Thanks to Facebook
For a long time, I have never taken FB seriously. A lot of people I know would talk about it with so much gusto and I would simply listen to their stories with a sense of indifference. It was in May last year, while taking a 1-month course in the Philippines, that I finally created a Facebook account, through the promptings of my professors and classmates. It was only the beginning of this year that I decided to officially use Facebook in my ministry. I had a good number of followings in my daily shout-out and it never crossed my mind that my Facebook account someday will serve as the “bulletin board” that would play a pivotal role in dissemina-ting information and making announcements for all the needs of the evacuees and those who wanted to help.
The Final Day
March 31 was our last day at the Franciscan Chapel Center (FCC). We organized a simple closing ceremony attended by the staff and volunteers of the Catholic Tokyo International Center as well as the FCC, Consul- General Sulpicio Confiado, representing the Philippine Embassy, and Fr. Russel Becker, OFM, the Parish Priest of the Franciscan Chapel Center. The purpose was simple: to thank and acknowledge all the key players who contributed in successfully managing the evacuation program. We heard for the first time, Fr. Russel’s reflection about the situation. His message was heartwarming. That, in the midst of the chaos and devastation, God was moving in mysterious ways. He recounted that when the first earthquake hit, he rushed outside the front door of the church and prayed that the church would collapse. The reason being, he wanted a new church building. He would later retract by saying that it is good that God does not listen to all our self- centered prayers, otherwise, the church would have not been available for the evacuees. Interestingly, a few weeks before the tragedy happened, Fr. Russel ordered the renovation of the children’s play room located at the basement of the church. This facility was designed to be of great use for children for their activities such as drawings, English lessons, and their time for play. And it served its purpose when the evacuees came because almost half of the evacuees were children. During their stay at the FCC, we saw how the young evacuees' drawings were all bright, colorful and joyful, as if to reflect how happy and at peace they were. As an evacuation center, FCC was a happy and grace-filled place to be.

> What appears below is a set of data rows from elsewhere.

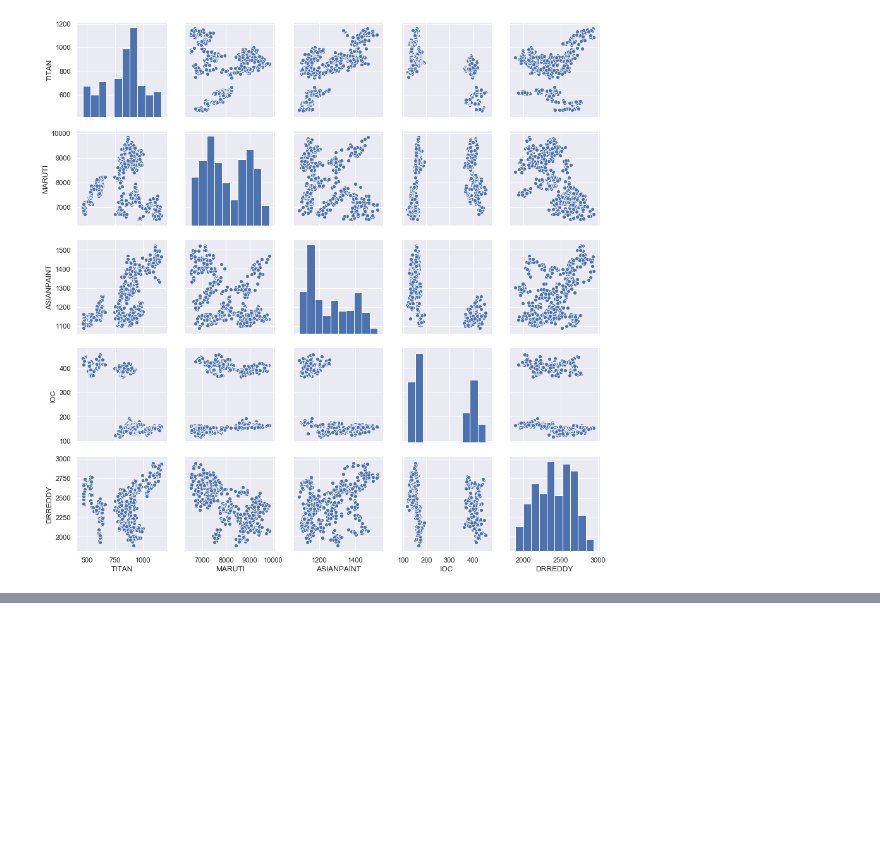
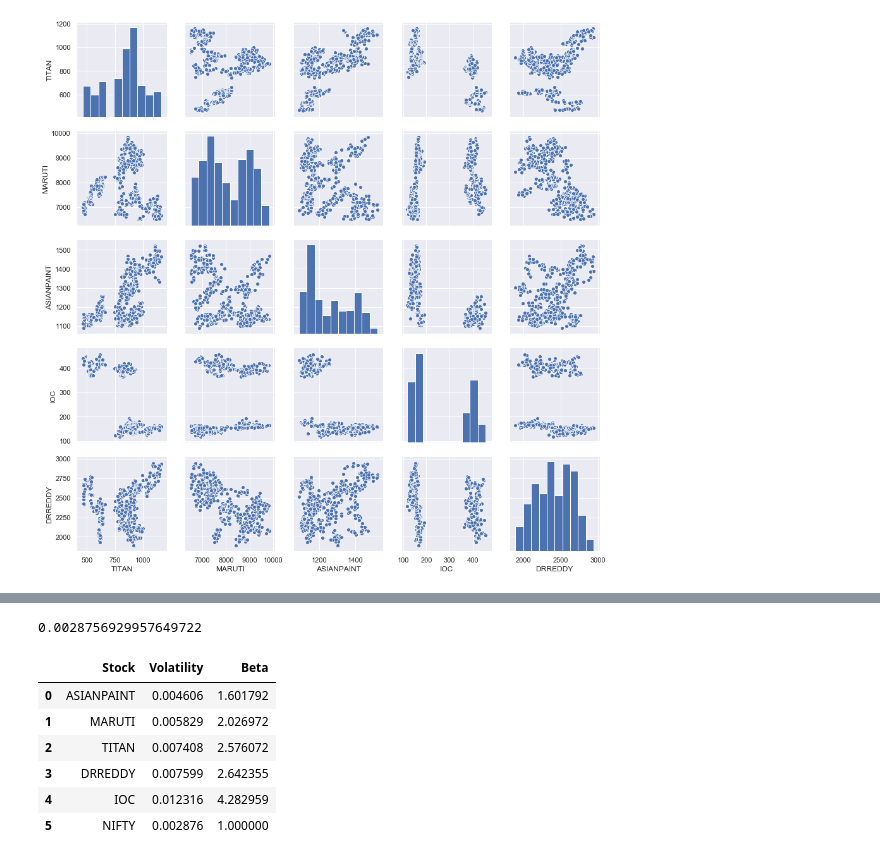
Before and after one commit to JamesMcGuigan/aspiration-ai-internship, a Jupyter notebook: python3/module_2/module_2.ipynb, the cells around one changed output, grey strips where cells are left out. Drawn from its saved outputs; the diff is of its cells as text; code cells hidden in the pictures; blank space fills up the shorter version.

```diff
--- a/python3/module_2/module_2.ipynb
+++ b/python3/module_2/module_2.ipynb
@@ -257,0 +300,23 @@ sns.pairplot(correlation_df)
+# %%
+nifty = pd.read_csv( "../../data/Indices/Nifty50.csv", parse_dates=['Date'] )  # parse_dates=['Date'] cast to Timestamp
+nifty.set_index('Date', inplace=True, drop=False)
+nifty_volatility = nifty.Close.pct_change().dropna().rolling(7).mean().dropna().std()
+nifty_volatility
+# %% [output]
+0.0028756929957649722
+# %%
+stock_volatility_df = pd.DataFrame({
+    'Stock':      correlation_rolling_pct_volatility.index.to_list(),
+    'Volatility': correlation_rolling_pct_volatility.values
+})
+stock_volatility_df = stock_volatility_df.append({ "Stock": "NIFTY", "Volatility": nifty_volatility }, ignore_index=True)
+stock_volatility_df['Beta'] = stock_volatility_df['Volatility'] / nifty_volatility
+stock_volatility_df
+# %% [output]
+|  | Stock | Volatility | Beta |
+| 0 | ASIANPAINT | 0.004606 | 1.601792 |
+| 1 | MARUTI | 0.005829 | 2.026972 |
+| 2 | TITAN | 0.007408 | 2.576072 |
+| 3 | DRREDDY | 0.007599 | 2.642355 |
+| 4 | IOC | 0.012316 | 4.282959 |
+| 5 | NIFTY | 0.002876 | 1.000000 |
```
Also changed, not shown: parts of 8 cells of this notebook.
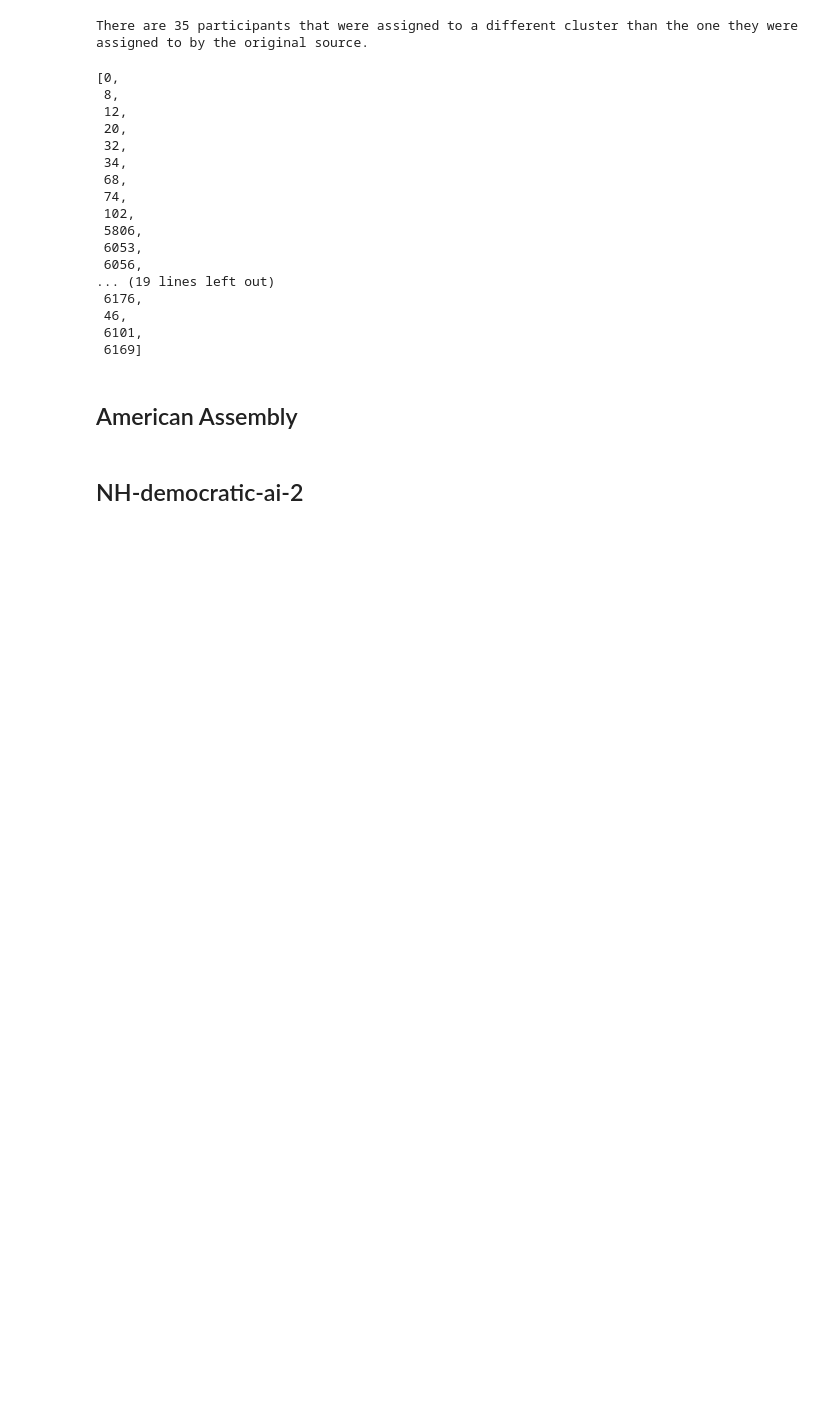
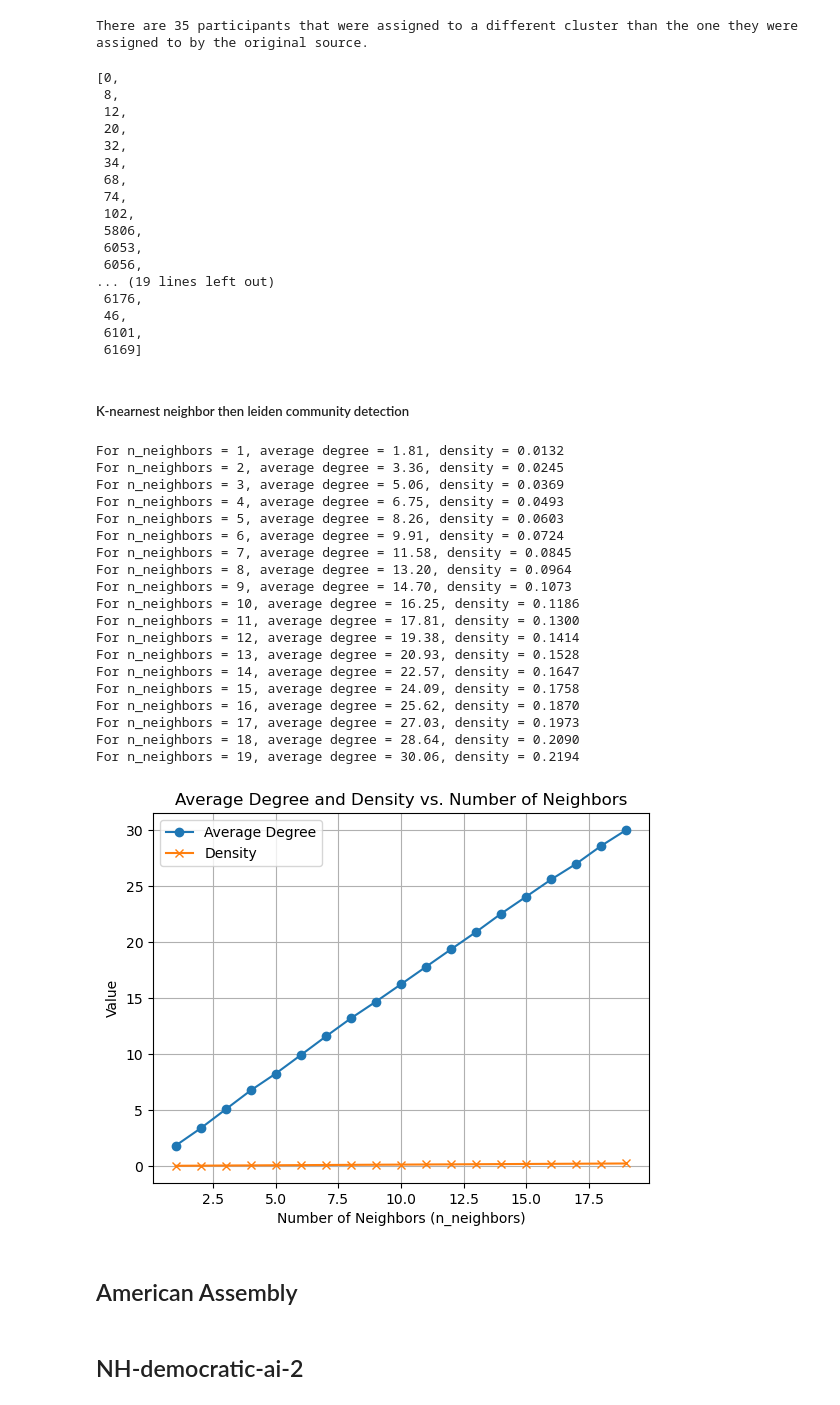
Before and after one commit to yunghsuanwu/polisdata_exp, a Jupyter notebook: dataexploration_140525.ipynb, the cells around one changed output. Cells and saved outputs as stored; diff of their text form; code cells hidden in the pictures; blank space fills up the shorter version.

```diff
--- a/dataexploration_140525.ipynb
+++ b/dataexploration_140525.ipynb
@@ -249,6 +257,72 @@ diff_pindex
  46,
  6101,
  6169]
+# %% [markdown]
+##### K-nearnest neighbor then leiden community detection
+# %%
+import numpy as np
+from sklearn.neighbors import kneighbors_graph
+import scipy.sparse
+import networkx as nx
+import matplotlib.pyplot as plt
+
+range_n_neighbors = range(1, 20)  # Test k from 1 to 10
+avg_degrees = []
+densities = []
+
+for n_neighbors in range_n_neighbors:
+    # Construct the k-NN graph
+    A = kneighbors_graph(pc_matrix, n_neighbors=n_neighbors, mode='connectivity', include_self=False)
+
+    # Convert to a sparse matrix
+    A = scipy.sparse.csr_matrix(A)
+
+    # Convert the sparse matrix to a NetworkX graph
+    G = nx.from_scipy_sparse_array(A)
+
+    # Calculate the average degree
+    degrees = [d for n, d in G.degree()]
+    avg_degree = np.mean(degrees)
+    avg_degrees.append(avg_degree)
+
+    # Calculate the density
+    n = G.number_of_nodes()
+    m = G.number_of_edges()
+    density = 2 * m / (n * (n - 1))  # For undirected graphs
+    densities.append(density)
+
+    print(f"For n_neighbors = {n_neighbors}, average degree = {avg_degree:.2f}, density = {density:.4f}")
+
+# Plot the average degree vs. n_neighbors
+plt.plot(range_n_neighbors, avg_degrees, marker='o', label='Average Degree')
+plt.plot(range_n_neighbors, densities, marker='x', label='Density')
+plt.xlabel("Number of Neighbors (n_neighbors)")
+plt.ylabel("Value")
+plt.title("Average Degree and Density vs. Number of Neighbors")
+plt.grid(True)
+plt.legend()
+plt.show()
+# %% [output]
+For n_neighbors = 1, average degree = 1.81, density = 0.0132
+For n_neighbors = 2, average degree = 3.36, density = 0.0245
+For n_neighbors = 3, average degree = 5.06, density = 0.0369
+For n_neighbors = 4, average degree = 6.75, density = 0.0493
+For n_neighbors = 5, average degree = 8.26, density = 0.0603
+For n_neighbors = 6, average degree = 9.91, density = 0.0724
+For n_neighbors = 7, average degree = 11.58, density = 0.0845
+For n_neighbors = 8, average degree = 13.20, density = 0.0964
+For n_neighbors = 9, average degree = 14.70, density = 0.1073
+For n_neighbors = 10, average degree = 16.25, density = 0.1186
+For n_neighbors = 11, average degree = 17.81, density = 0.1300
+For n_neighbors = 12, average degree = 19.38, density = 0.1414
+For n_neighbors = 13, average degree = 20.93, density = 0.1528
+For n_neighbors = 14, average degree = 22.57, density = 0.1647
+For n_neighbors = 15, average degree = 24.09, density = 0.1758
+For n_neighbors = 16, average degree = 25.62, density = 0.1870
+For n_neighbors = 17, average degree = 27.03, density = 0.1973
+For n_neighbors = 18, average degree = 28.64, density = 0.2090
+For n_neighbors = 19, average degree = 30.06, density = 0.2194
+[figure, added]
 # %% [markdown]
 ## American Assembly
 # %%
```
Also changed, not shown: parts of 5 cells of this notebook.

What lies ahead is very uncertain. But these happenings have opened and made us aware of the necessity of being prepared both externally (emergency kit, food provisions, etc.) and internally (heart). We cannot foretell tomorrow but we do hope that no matter what the unknown has in store for us, we will not be caught off-guard. Instead of blaming God for all these happenings, I have chosen to discover him in the tragedies and see how God moves in the midst of all these happenings. I pray that what we have experienced in Japan may help us realize and discover the things that truly matter, of what is most important, and discover who we are without God in our lives.